What’s the first thing that comes to your mind when you see a woman in a hijab? Chances are you feel bad for her. You might even think she’s oppressed and forced to confine herself behind the veil. In all probability, you could be right about this for a large section of such Muslim women. But is that the only way to look at veiling as a practice?


The feminist movement has brought to light the backwardness of the veil, especially in countries like Iran and Saudi Arabia where it is enforced by law. Some Muslim feminists across the world have highlighted the historical fact that veiling as a practice was evident long before the rise of Islam in parts of Arabia and the ancient Near East. Others have pointed out the verses in the Quran that refer to “men who guard their modesty and women who guard their modesty” (S. 33: 35)


For many, the veil is a mechanism for patriarchal control. They often cite the discourse of how it did not originate with Islam and is thus not a religious symbol, but rather political one. For them, it’s a tool used by men to keep the women from living life on their own terms. However, it is important to note that the same piece of clothing may be a symbol of faith for others.


In certain countries, the veil is enforced. On the other hand, in some countries, a large number of veiled women do not see it as a backward practice at all. Rather, they see it as just another piece of clothing. Some women don the veil because it symbolises their commitment to Allah and see it as a symbol of worship that is commanded in the Quran. They feel a connectedness with a broader religious community of other veiled Muslim women. The veil becomes significant because it serves as an identity for Muslim women which differentiates them from other women.


They also contradict the claims of restrictions on their movement and believe that the veil actually makes them feel more secure and free to roam around and not wearing the veil often makes them uncomfortable. For such women in secular countries, however, the fact that they wish to veil becomes more of a problem than the other way around. Since the image around the veil is that of oppression, these women are looked at with pity or disgust for following such a practice. In countries like France and Belgium for example, they are restricted by law to don their hijab or other forms of the veil.

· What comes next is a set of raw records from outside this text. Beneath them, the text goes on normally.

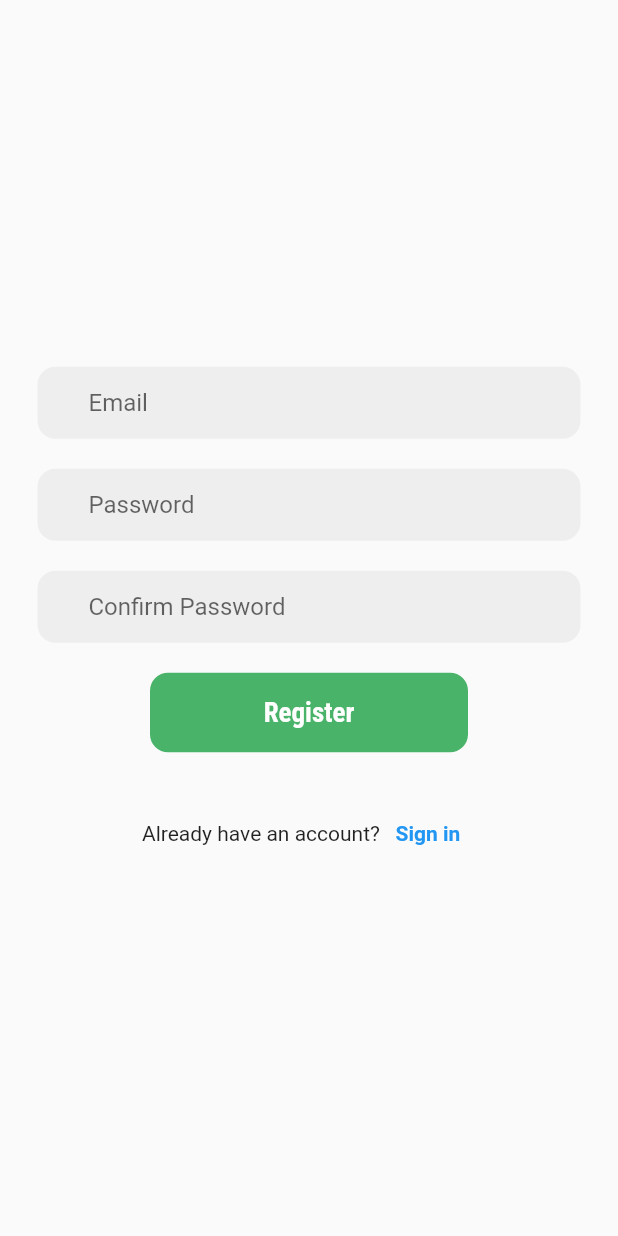
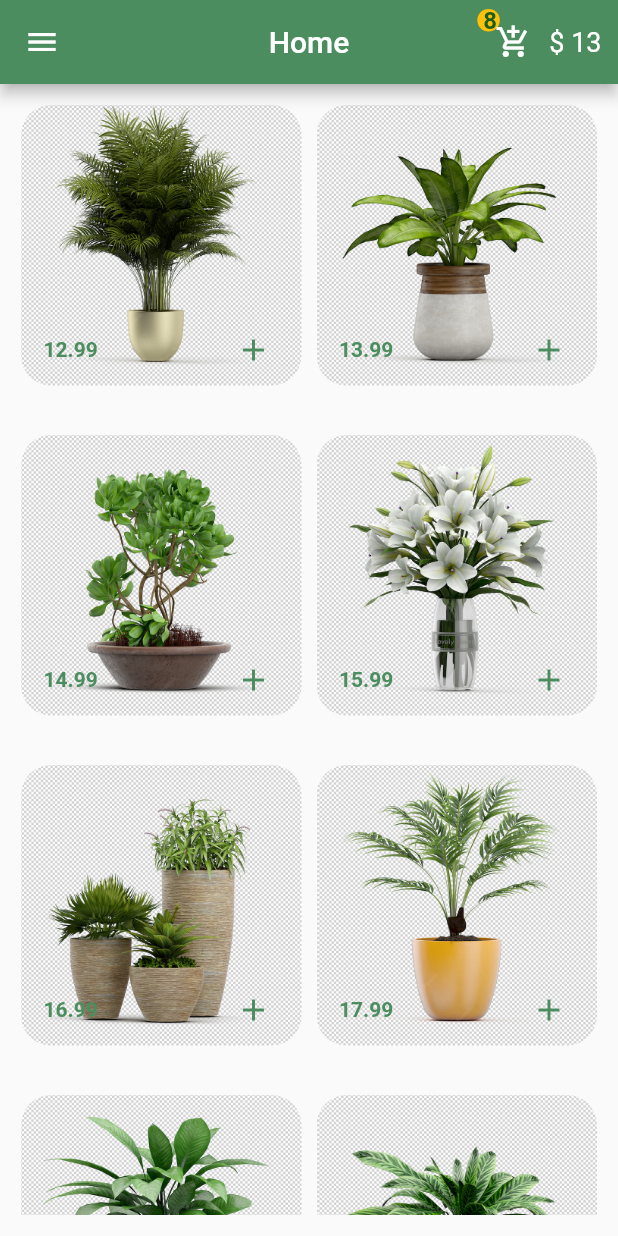
Before and after one commit to Scorpion645/ecommerceapp, a Flutter app: the screen it shows after launch, on a phone screen of 412 x 824 dp. Run offline on Flutter 3.47's test engine with Material 2 defaults, Android fonts, the phone set to English and light mode, and no system bars; our stand-ins replace google_fonts; missing offline and left inert: dart:ffi.

Commit message:
after home screen

```diff
--- /dev/null
+++ b/lib/data/data.dart
@@ -0,0 +1,19 @@
+import 'dart:ffi';
+
+class Plant {
+  final String imageUrl;
+  final double price;
+
+  Plant({required this.imageUrl, required this.price});
+}
+
+List plants = [
+  Plant(imageUrl: 'assets/1.webp', price: 12.99),
+  Plant(imageUrl: 'assets/2.webp', price: 13.99),
+  Plant(imageUrl: 'assets/3.webp', price: 14.99),
+  Plant(imageUrl: 'assets/4.webp', price: 15.99),
+  Plant(imageUrl: 'assets/5.webp', price: 16.99),
+  Plant(imageUrl: 'assets/6.webp', price: 17.99),
+  Plant(imageUrl: 'assets/7.webp', price: 18.99),
+  Plant(imageUrl: 'assets/8.webp', price: 19.99),
+];
--- a/lib/main.dart
+++ b/lib/main.dart
@@ -1,3 +1,4 @@
+import 'package:ecommerceapp/screens/home_screen.dart';
 import 'package:ecommerceapp/screens/login_screen.dart';
 import 'package:ecommerceapp/screens/register_screen.dart';
 import 'package:flutter/material.dart';
@@ -13,7 +14,7 @@ class MyApp extends StatelessWidget {
   @override
   Widget build(BuildContext context) {
     return MaterialApp(
-      home: RegisterScreen(),
+      home: HomeScreen(),
     );
   }
 }
--- /dev/null
+++ b/lib/screens/details_screen.dart
@@ -0,0 +1,10 @@
+import 'package:flutter/material.dart';
+
+class DetailsScreen extends StatelessWidget {
+  const DetailsScreen ({super.key});
+
+  @override
+  Widget build(BuildContext context) {
+    return Scaffold();
+  }
+}
--- /dev/null
+++ b/lib/screens/home_screen.dart
@@ -0,0 +1,154 @@
+// ignore_for_file: prefer_const_constructors
+
+import 'package:ecommerceapp/constants/colors.dart';
+import 'package:ecommerceapp/data/data.dart';
+import 'package:ecommerceapp/screens/details_screen.dart';
+import 'package:flutter/material.dart';
+
+class HomeScreen extends StatelessWidget {
+  const HomeScreen({super.key});
+
+  @override
+  Widget build(BuildContext context) {
+    return Scaffold(
+      drawer: Drawer(
+        child: Column(
+          mainAxisAlignment: MainAxisAlignment.spaceBetween,
+          children: [
+            Column(
+              // ignore: prefer_const_literals_to_create_immutables
+              children: [
+                UserAccountsDrawerHeader(
+                    currentAccountPicture: CircleAvatar(
+                      foregroundImage: AssetImage('assets/me1.PNG'),
+                    ),
+                    decoration: BoxDecoration(
+                        image: DecorationImage(
+                            image: AssetImage(
+                              'assets/download2.jpg',
+                            ),
+                            fit: BoxFit.cover)),
+                    accountName: Text(
+                      'Mohamed Abdelnaby MD.',
+                      style: TextStyle(
+                          color: AppBarGreen,
+                          fontWeight: FontWeight.bold,
+                          fontSize: 16),
+                    ),
+                    accountEmail: Text('Scorpion645@Gmail.com',
+                        style: TextStyle(
+                            color: AppBarGreen,
+                            fontWeight: FontWeight.bold,
+                            fontSize: 14))),
+                ListTile(
+                  leading: Icon(Icons.home),
+                  title: Text('Home'),
+                ),
+                ListTile(
+                  leading: Icon(Icons.shopping_cart),
+                  title: Text('My products'),
+                ),
+                ListTile(
+                  leading: Icon(Icons.question_mark),
+                  title: Text('About'),
+                ),
+                ListTile(
+                  leading: Icon(Icons.logout),
+                  title: Text('Log out'),
+                ),
+                Container(
+                    padding: EdgeInsets.symmetric(horizontal: 40),
+                    child: Divider(
+                      color: BTNGreen,
+                      thickness: 1,
+                    )),
+              ],
+            ),
+            Container(
+                margin: EdgeInsets.only(bottom: 10),
+                child: Text('Developed by Mohamed Abdelnaby © 2022'))
+          ],
+        ),
+      ),
+      appBar: AppBar(
+        centerTitle: true,
+        backgroundColor: AppBarGreen,
+        title: Text('Home'),
+        actions: [
+          Row(
+            children: [
+              Stack(children: [
+                Positioned(
+                  bottom: 25,
+                  child: Container(
+                    child: Padding(
+                      padding: const EdgeInsets.all(4.0),
+                      child: Text(
+                        '8',
+                        style: TextStyle(
+                            color: Colors.green[900],
+                            fontWeight: FontWeight.bold,
+                            fontSize: 16),
+                      ),
+                    ),
+                    width: 15,
+                    decoration: BoxDecoration(
+                        shape: BoxShape.circle, color: Colors.amber),
+                  ),
+                ),
+                IconButton(
+                    onPressed: () {}, icon: Icon(Icons.add_shopping_cart))
+              ]),
+              Padding(
+                padding: const EdgeInsets.only(right: 11.0),
+                child: Text(
+                  '\$ 13',
+                  style: TextStyle(fontSize: 18),
+                ),
+              ),
+            ],
+          ),
+        ],
+      ),
+      body: Padding(
+        padding: const EdgeInsets.all(14.0),
+        child: GridView.builder(
+            itemCount: plants.length,
+            gridDelegate: SliverGridDelegateWithFixedCrossAxisCount(
+              crossAxisCount: 2,
+              crossAxisSpacing: 10,
+              mainAxisSpacing: 33,
+            ),
+            itemBuilder: ((context, index) {
+              return GestureDetector(
+                onTap: () {
+                  Navigator.push(context, MaterialPageRoute(builder: (context) => DetailsScreen()));
+                },
+                child: GridTile(
+                  footer: GridTileBar(
+                    leading: Text(
+                      '  ${plants[index].price}',
+                      style: TextStyle(
+                        color: AppBarGreen,
+                        fontWeight: FontWeight.bold,
+                      ),
+                    ),
+                    title: Text(""),
+                    trailing: IconButton(
+                        onPressed: () {},
+                        icon: Icon(
+                          Icons.add,
+                          color: AppBarGreen,
+                        )),
+                  ),
+                  child: ClipRRect(
+                      borderRadius: BorderRadius.circular(20),
+                      child: Image.asset(plants[index].imageUrl,
+                          fit: BoxFit.cover)),
+                ),
+              );
+            })),
+      ),
+    );
+  }
+}
--- a/lib/screens/register_screen.dart
+++ b/lib/screens/register_screen.dart
@@ -59,11 +59,11 @@ class RegisterScreen extends StatelessWidget {
                                       EdgeInsets.symmetric(horizontal: 20)))))),
             ),
 
-             SizedBox(
+            SizedBox(
               height: 20,
             ),
 
-               //  Confirm password
+            //  Confirm password
             Container(
               child: Padding(
                   padding: const EdgeInsets.symmetric(horizontal: 25),
@@ -103,8 +103,7 @@ class RegisterScreen extends StatelessWidget {
                                   fontSize: 18))))),
             ),
 
-            SizedBox(
-              height: 30),
+            SizedBox(height: 30),
 
             // Signup text
             Container(
@@ -114,7 +113,10 @@ class RegisterScreen extends StatelessWidget {
                   Text('Already have an account?'),
                   TextButton(
                       onPressed: () {
-                        Navigator.push(context, MaterialPageRoute(builder: (context) => LoginScreen()));
+                        Navigator.push(
+                            context,
+                            MaterialPageRoute(
+                                builder: (context) => RegisterScreen()));
                       },
                       child: Text(
                         'Sign in',
```
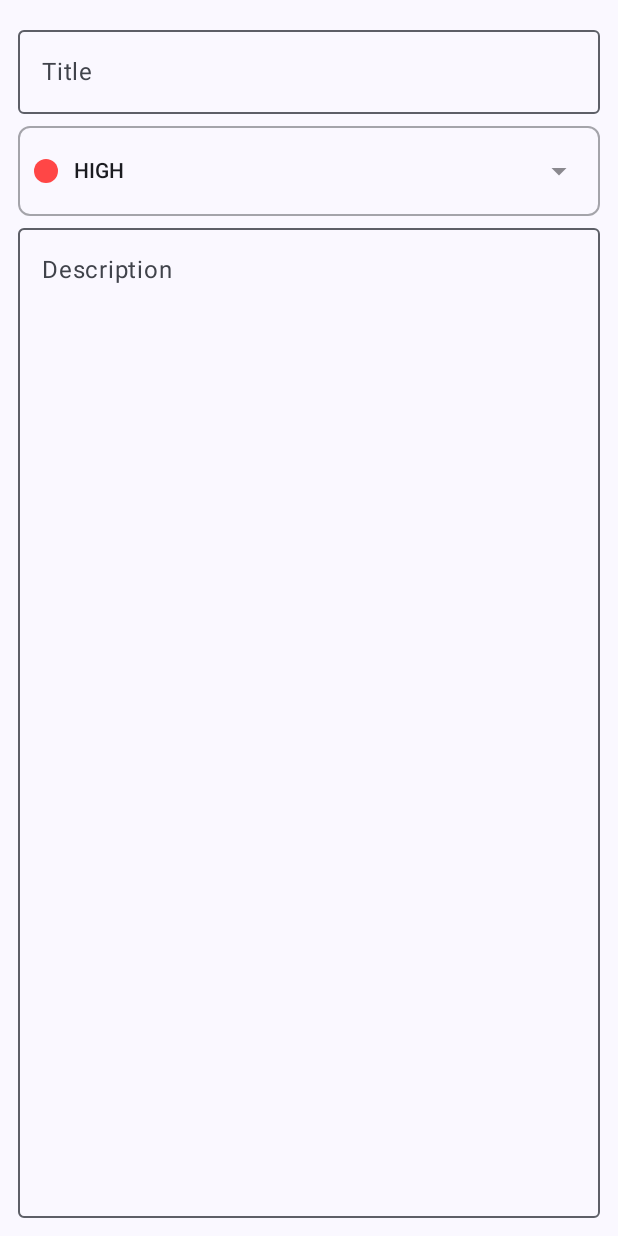
After one commit to blkxltng/To-Do_Compose_App, an Android app built with Jetpack Compose: the composable TaskContent called with empty values, on a phone screen of 412 x 824 dp. The commit adds this screen. Run offline under Robolectric (Android 15) with nearby library versions, the phone set to English and light mode, and no system bars.

Commit message:
Added logic for screen that will be used to add tasks

```diff
--- /dev/null
+++ b/app/src/main/java/com/blkxltng/to_docompose/components/PriorityDropDown.kt
@@ -0,0 +1,125 @@
+package com.blkxltng.to_docompose.components
+
+import androidx.compose.animation.core.animateFloatAsState
+import androidx.compose.foundation.Canvas
+import androidx.compose.foundation.border
+import androidx.compose.foundation.clickable
+import androidx.compose.foundation.layout.Row
+import androidx.compose.foundation.layout.fillMaxWidth
+import androidx.compose.foundation.layout.height
+import androidx.compose.foundation.layout.size
+import androidx.compose.material.icons.Icons
+import androidx.compose.material.icons.filled.ArrowDropDown
+import androidx.compose.material3.DropdownMenu
+import androidx.compose.material3.DropdownMenuItem
+import androidx.compose.material3.Icon
+import androidx.compose.material3.IconButton
+import androidx.compose.material3.MaterialTheme
+import androidx.compose.material3.Text
+import androidx.compose.runtime.Composable
+import androidx.compose.runtime.mutableStateOf
+import androidx.compose.runtime.remember
+import com.blkxltng.to_docompose.data.models.Priority
+import androidx.compose.runtime.setValue
+import androidx.compose.runtime.getValue
+import androidx.compose.ui.Alignment
+import androidx.compose.ui.Modifier
+import androidx.compose.ui.draw.alpha
+import androidx.compose.ui.draw.rotate
+import androidx.compose.ui.res.stringResource
+import androidx.compose.ui.tooling.preview.Preview
+import androidx.compose.ui.unit.dp
+import com.blkxltng.to_docompose.R
+import com.blkxltng.to_docompose.ui.theme.DISABLED_ICON_ALPHA
+import com.blkxltng.to_docompose.ui.theme.PRIORITY_DROP_DOWN_HEIGHT
+import com.blkxltng.to_docompose.ui.theme.PRIORITY_INDICATOR_SIZE
+
+@Composable
+fun PriorityDropDown(
+    priority: Priority,
+    onPrioritySelected: (Priority) -> Unit
+) {
+    var expanded by remember { mutableStateOf(false) }
+    val angle: Float by animateFloatAsState(targetValue = if (expanded) 180f else 0f)
+
+    Row(
+        modifier = Modifier
+            .fillMaxWidth()
+            .height(PRIORITY_DROP_DOWN_HEIGHT)
+            .clickable { expanded = true }
+            .border(
+                width = 1.dp,
+                color = MaterialTheme.colorScheme.onSurface.copy(alpha = DISABLED_ICON_ALPHA),
+                shape = MaterialTheme.shapes.small
+            ),
+        verticalAlignment = Alignment.CenterVertically
+    ) {
+        Canvas(
+            modifier = Modifier
+                .size(PRIORITY_INDICATOR_SIZE)
+                .weight(1f)) {
+            drawCircle(color = priority.color)
+        }
+        Text(
+            modifier = Modifier
+                .weight(8f),
+            text = priority.name,
+            style = MaterialTheme.typography.titleSmall
+        )
+        IconButton(
+            modifier = Modifier
+                .alpha(0.5f)
+                .rotate(degrees = angle)
+                .weight(1.5f),
+            onClick = { expanded = true }
+        ) {
+            Icon(
+                imageVector = Icons.Filled.ArrowDropDown,
+                contentDescription = stringResource(R.string.drop_down_arrow_icon)
+            )
+        }
+
+        DropdownMenu(
+            modifier = Modifier.fillMaxWidth(fraction = 0.94f),
+            expanded = expanded,
+            onDismissRequest = { expanded = false }
+        ) {
+            DropdownMenuItem(
+                text = {
+                    PriorityItem(priority = Priority.LOW)
+                },
+                onClick = {
+                    expanded = false
+                    onPrioritySelected(Priority.LOW)
+                }
+            )
+            DropdownMenuItem(
+                text = {
+                    PriorityItem(priority = Priority.MEDIUM)
+                },
+                onClick = {
+                    expanded = false
+                    onPrioritySelected(Priority.MEDIUM)
+                }
+            )
+            DropdownMenuItem(
+                text = {
+                    PriorityItem(priority = Priority.HIGH)
+                },
+                onClick = {
+                    expanded = false
+                    onPrioritySelected(Priority.HIGH)
+                }
+            )
+        }
+    }
+}
+
+@Composable
+@Preview
+fun PriorityDropDownPreview() {
+    PriorityDropDown(
+        priority = Priority.LOW,
+        onPrioritySelected = {}
+    )
+}
--- a/app/src/main/java/com/blkxltng/to_docompose/navigation/Navigation.kt
+++ b/app/src/main/java/com/blkxltng/to_docompose/navigation/Navigation.kt
@@ -27,6 +27,7 @@ fun SetupNavigation(
             sharedViewModel = sharedViewModel
         )
         taskComposable(
+            sharedViewModel = sharedViewModel,
             navigateToListScreen = screen.list
         )
     }
--- /dev/null
+++ b/app/src/main/java/com/blkxltng/to_docompose/ui/screens/task/TaskContent.kt
@@ -0,0 +1,80 @@
+package com.blkxltng.to_docompose.ui.screens.task
+
+import androidx.compose.foundation.background
+import androidx.compose.foundation.layout.Column
+import androidx.compose.foundation.layout.fillMaxSize
+import androidx.compose.foundation.layout.fillMaxWidth
+import androidx.compose.foundation.layout.height
+import androidx.compose.foundation.layout.padding
+import androidx.compose.material3.Divider
+import androidx.compose.material3.ExperimentalMaterial3Api
+import androidx.compose.material3.MaterialTheme
+import androidx.compose.material3.MediumTopAppBar
+import androidx.compose.material3.OutlinedTextField
+import androidx.compose.material3.Text
+import androidx.compose.runtime.Composable
+import androidx.compose.ui.Modifier
+import androidx.compose.ui.res.stringResource
+import androidx.compose.ui.tooling.preview.Preview
+import com.blkxltng.to_docompose.R
+import com.blkxltng.to_docompose.components.PriorityDropDown
+import com.blkxltng.to_docompose.data.models.Priority
+import com.blkxltng.to_docompose.ui.theme.LARGE_PADDING
+import com.blkxltng.to_docompose.ui.theme.MEDIUM_PADDING
+
+@OptIn(ExperimentalMaterial3Api::class)
+@Composable
+fun TaskContent(
+    title: String,
+    onTitleChanged: (String) -> Unit,
+    description: String,
+    onDescriptionChanged: (String) -> Unit,
+    priority: Priority,
+    onPrioritySelected: (Priority) -> Unit
+) {
+    Column(
+        modifier = Modifier
+            .fillMaxSize()
+            .background(MaterialTheme.colorScheme.background)
+            .padding(all = LARGE_PADDING)
+    ) {
+        OutlinedTextField(
+            modifier = Modifier.fillMaxWidth(),
+            value = title,
+            onValueChange = { onTitleChanged(it) },
+            label = {
+                Text(text = stringResource(R.string.title))
+            },
+            textStyle = MaterialTheme.typography.bodyLarge,
+            singleLine = true
+        )
+        Divider(
+            modifier = Modifier.height(MEDIUM_PADDING),
+            color = MaterialTheme.colorScheme.background
+        )
+        PriorityDropDown(
+            priority = priority,
+            onPrioritySelected = onPrioritySelected
+        )
+        OutlinedTextField(
+            modifier = Modifier.fillMaxSize(),
+            value = description,
+            onValueChange = { onDescriptionChanged(it) },
+            label = { Text(text = stringResource(R.string.description)) },
+            textStyle = MaterialTheme.typography.bodyLarge
+        )
+    }
+}
+
+@Composable
+@Preview
+fun TaskContentPreview() {
+    TaskContent(
+        title = "Title",
+        onTitleChanged = {},
+        description = "Description",
+        onDescriptionChanged = {},
+        priority = Priority.LOW,
+        onPrioritySelected = {}
+    )
+}
--- a/app/src/main/java/com/blkxltng/to_docompose/ui/theme/Dimensions.kt
+++ b/app/src/main/java/com/blkxltng/to_docompose/ui/theme/Dimensions.kt
@@ -12,3 +12,5 @@ val TOP_APP_BAR_ELEVATION = 4.dp
 val DISABLED_ICON_ALPHA = 0.38f
 
 val TASK_ITEM_ELEVATION = 2.dp
+
+val PRIORITY_DROP_DOWN_HEIGHT = 60.dp
--- a/app/src/main/res/values/strings.xml
+++ b/app/src/main/res/values/strings.xml
@@ -10,4 +10,11 @@
     <string name="close_icon">Close Icon</string>
     <string name="sad_face_icon">Sad Face Icon</string>
     <string name="empty_content">No tasks found.</string>
+    <string name="add_task_title">Add Task</string>
+    <string name="arrow_back">Arrow Back</string>
+    <string name="delete_icon">Delete Icon</string>
+    <string name="update_icon">Update Icon</string>
+    <string name="drop_down_arrow_icon">Drop-Down Arrow Icon</string>
+    <string name="title">Title</string>
+    <string name="description">Description</string>
 </resources>
```
Also changed, not shown: app/src/main/java/com/blkxltng/to_docompose/navigation/destinations/TaskComposable.kt (+19 -1 lines), app/src/main/java/com/blkxltng/to_docompose/ui/screens/task/TaskAppBar.kt (added, +186 -0 lines), app/src/main/java/com/blkxltng/to_docompose/ui/screens/task/TaskScreen.kt (added, +53 -0 lines), app/src/main/java/com/blkxltng/to_docompose/ui/viewmodels/SharedViewModel.kt (+34 -1 lines).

Even if they do choose to veil, certain activities such as dancing or any sport require them to remove the veil while conducting the activity since it is uncomfortable and often gets in the way. They thus, have to adhere to those rules or have to struggle with the veil if they do not wish to part from it.

It was for this reason that Nike introduced a hijab custom designed so that a Muslim woman who wanted to cover her head could still work out. Religious female Muslim athletes trying to find a way of dressing modestly while still competing in high-level sporting events like the Olympics, finally found a covering that was suitable for their activities. The sportswear giant said it was inspired by Saudi Arabian runner Sarah Attar, who competed in the 800m race at the London 2012 Olympics wearing a hijab, and Emirati weightlifter Amna Al Haddad, who competed in the 2016 Olympics in Rio.


Nike received a mixed array of reactions for this invention. While a large number of people applauded them for creating inclusivity in the sporting world, they also received backlash from a large number of people for supporting an oppressive cause. People also spoke about how Nike supported body shaming and #boycottNike became a trending topic.


What’s important is to realize that at both extremes, where women are forced to veil or forced to give it up, it is actually the women who are losing out. They lose their freedom to voice their own opinions and to dress the way they want to. This deviates from feminism’s ideology itself, instead of actually liberating the women. We must thus focus on both aspects of the dichotomy since a single solution is going to get us nowhere.

-Zoe Vandrewala || PGP MR